test Browse by Author Names Browse by Titles of Works Browse by Subjects of Works Browse by Issue Dates of Works
       

Advanced Search
Home   
 
Browse   
Communities
& Collections
  
Issue Date   
Author   
Title   
Subject   
 
Sign on to:   
Receive email
updates
  
My Account
authorized users
  
Edit Profile   
 
Help   
About T-Space   

T-Space at The University of Toronto Libraries >
School of Graduate Studies - Theses >
Master >

Please use this identifier to cite or link to this item: http://hdl.handle.net/1807/18273

Title: Saproxylic Insect Communities in Boreal Mixedwoods of Northeastern Ontario as a Function of Variation in Woody Debris Quality and Quantity and Sampling Methods
Authors: Dennis, Robert William James
Advisor: Malcolm, Jay R.
Smith, Sandy
Department: Forestry
Keywords: saproxylic
boreal
insects
woody debris
sampling methods
soil insects
Issue Date: 13-Jan-2010
Abstract: Saproxylic insects rely on dead or dying wood at some point in their development and appear to be sensitive to forest management. In 2005 and 2006, I sampled saproxylic insects in mixedwood boreal forests in northeastern Ontario to assess effects of: 1) different logging practices, 2) variations in woody debris (WD) qualities, and 3) different sampling methods. I also compared insect communities between heavily decayed WD and soil. Although I collected data on all arthropod orders, I focused on the families of the Diptera and parasitic Hymenoptera and the morphospecies of the Scelionidae and Diapriidae. These insects showed clear responses to the WD quality treatments, but not to the different logging treatments. A few families were affected by ex situ sampling. I also found that the faunas of soil and WD are rather distinct from each other. This study shows that WD is a source of forest biodiversity. Consequently, sustainable forest management will rely on studies like this to conserve and maintain the biodiversity of Canada's largest group of eco-zones.
URI: http://hdl.handle.net/1807/18273
Appears in Collections:Master
Faculty of Forestry - Master theses

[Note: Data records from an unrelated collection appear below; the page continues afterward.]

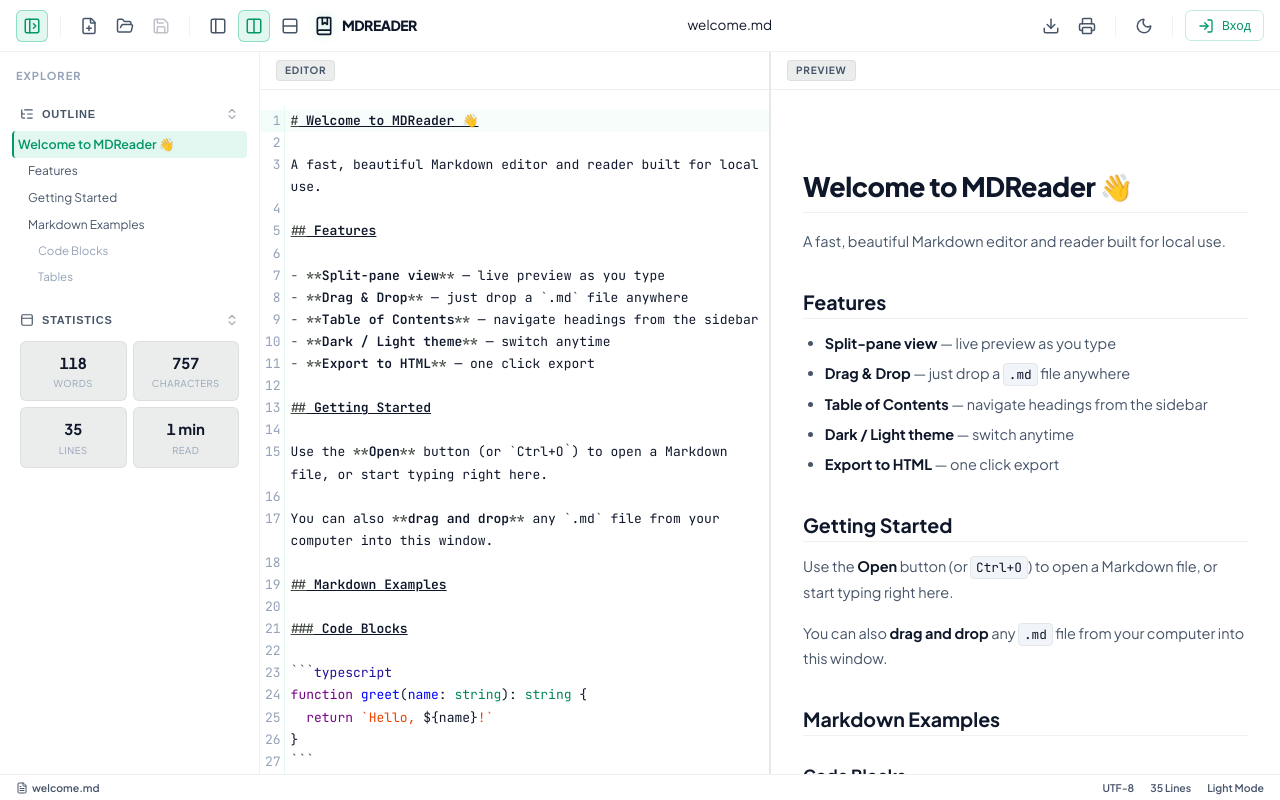
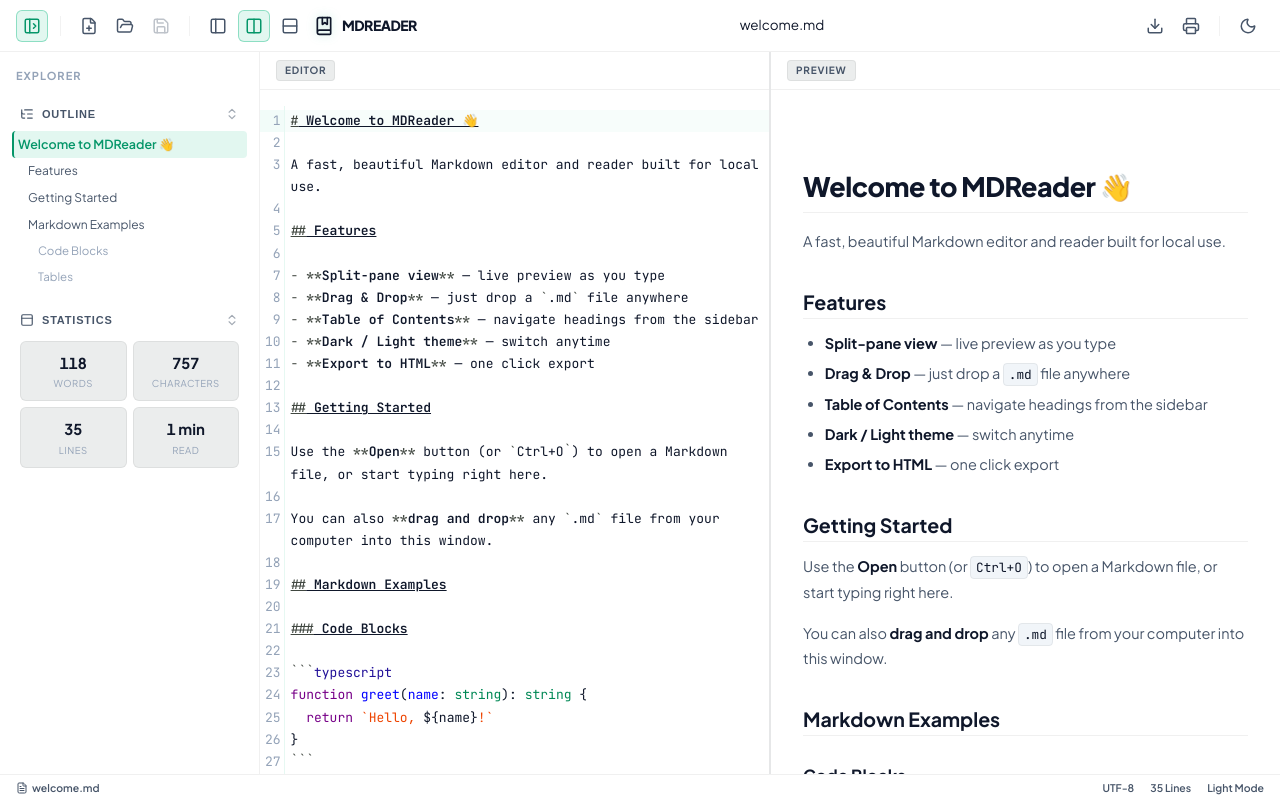
Before and after one commit to ripper8/md-reader, a React (Vite) app: page / in a window 1280 px wide. Built offline with nearby package versions, Linux system fonts and the light colour scheme.

Commit message:
feat: simplify navigation toolbar and remove profile and login actions

```diff
--- a/src/App.tsx
+++ b/src/App.tsx
@@ -392,7 +392,6 @@
         hasSidebar={hasSidebar}
         onOpen={handleOpen}
         onSave={handleSave}
-        onSaveAs={handleSaveAs}
         onNew={handleNew}
         onToggleTheme={toggleTheme}
         onViewMode={setViewMode}
--- a/src/components/Dashboard.tsx
+++ b/src/components/Dashboard.tsx
@@ -4,7 +4,7 @@
 
 interface DashboardProps {
   history: HistoryItem[]
-  username: string | null
+  username?: string | null
   onOpenFile: () => void
   onNewFile: () => void
   onSelectFile: (content: string, fileName: string) => void
--- a/src/components/Toolbar.tsx
+++ b/src/components/Toolbar.tsx
@@ -1,7 +1,7 @@
 import type { ViewMode } from '../types'
 import {
   FolderOpen, Save, FilePlus, Sun, Moon,
-  BookMarked, PanelLeft, Rows, Columns, Download, Printer, PanelLeftOpen, LogOut, LogIn
+  BookMarked, PanelLeft, Rows, Columns, Download, Printer, PanelLeftOpen
 } from 'lucide-react'
 
 interface ToolbarProps {
@@ -10,18 +10,14 @@
   isDark: boolean
   viewMode: ViewMode
   hasSidebar: boolean
-  username: string | null
   onOpen: () => void
   onSave: () => void
-  onSaveAs: () => void
   onNew: () => void
   onToggleTheme: () => void
   onViewMode: (mode: ViewMode) => void
   onToggleSidebar: () => void
   onExportHtml: () => void
   onPrint: () => void
-  onLogout: () => void
-  onOpenLogin: () => void
 }
 
 export default function Toolbar({
@@ -30,7 +26,6 @@
   isDark,
   viewMode,
   hasSidebar,
-  username,
   onOpen,
   onSave,
   onNew,
@@ -39,8 +34,6 @@
   onToggleSidebar,
   onExportHtml,
   onPrint,
-  onLogout,
-  onOpenLogin,
 }: ToolbarProps) {
   return (
     <header className="toolbar" role="toolbar" aria-label="Main toolbar">
@@ -179,42 +172,6 @@
       >
         {isDark ? <Sun size={18} /> : <Moon size={18} />}
       </button>
-
-      {username ? (
-        <>
-          <div className="toolbar-divider" />
-          <div className="toolbar-user-profile" title={`Влязохте като ${username} в movies.acyapps.com`}>
-            <div className="toolbar-user-avatar">
-              {username.charAt(0)}
-            </div>
-            <span className="toolbar-user-name">{username}</span>
-            <button
-              className="btn btn-ghost btn-icon"
-              onClick={onLogout}
-              style={{ padding: '2px', marginLeft: '4px' }}
-              title="Изход"
-              aria-label="Изход"
-            >
-              <LogOut size={14} />
-            </button>
-          </div>
-        </>
-      ) : (
-        <>
-          <div className="toolbar-divider" />
-          <button
-            id="btn-login-trigger"
-            className="btn btn-ghost"
-            onClick={onOpenLogin}
-            style={{ color: 'var(--accent)', borderColor: 'var(--accent-glow)' }}
-            title="Вход с Jellyfin"
-            aria-label="Вход с Jellyfin"
-          >
-            <LogIn size={16} />
-            <span>Вход</span>
-          </button>
-        </>
-      )}
     </header>
   )
 }
```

Files in This Item:

File Description SizeFormat
Dennis_RW_James_200911_MScF_thesis.pdf1.23 MBAdobe PDF
View/Open

This item is licensed under a Creative Commons License
Creative Commons

Items in T-Space are protected by copyright, with all rights reserved, unless otherwise indicated.

uoft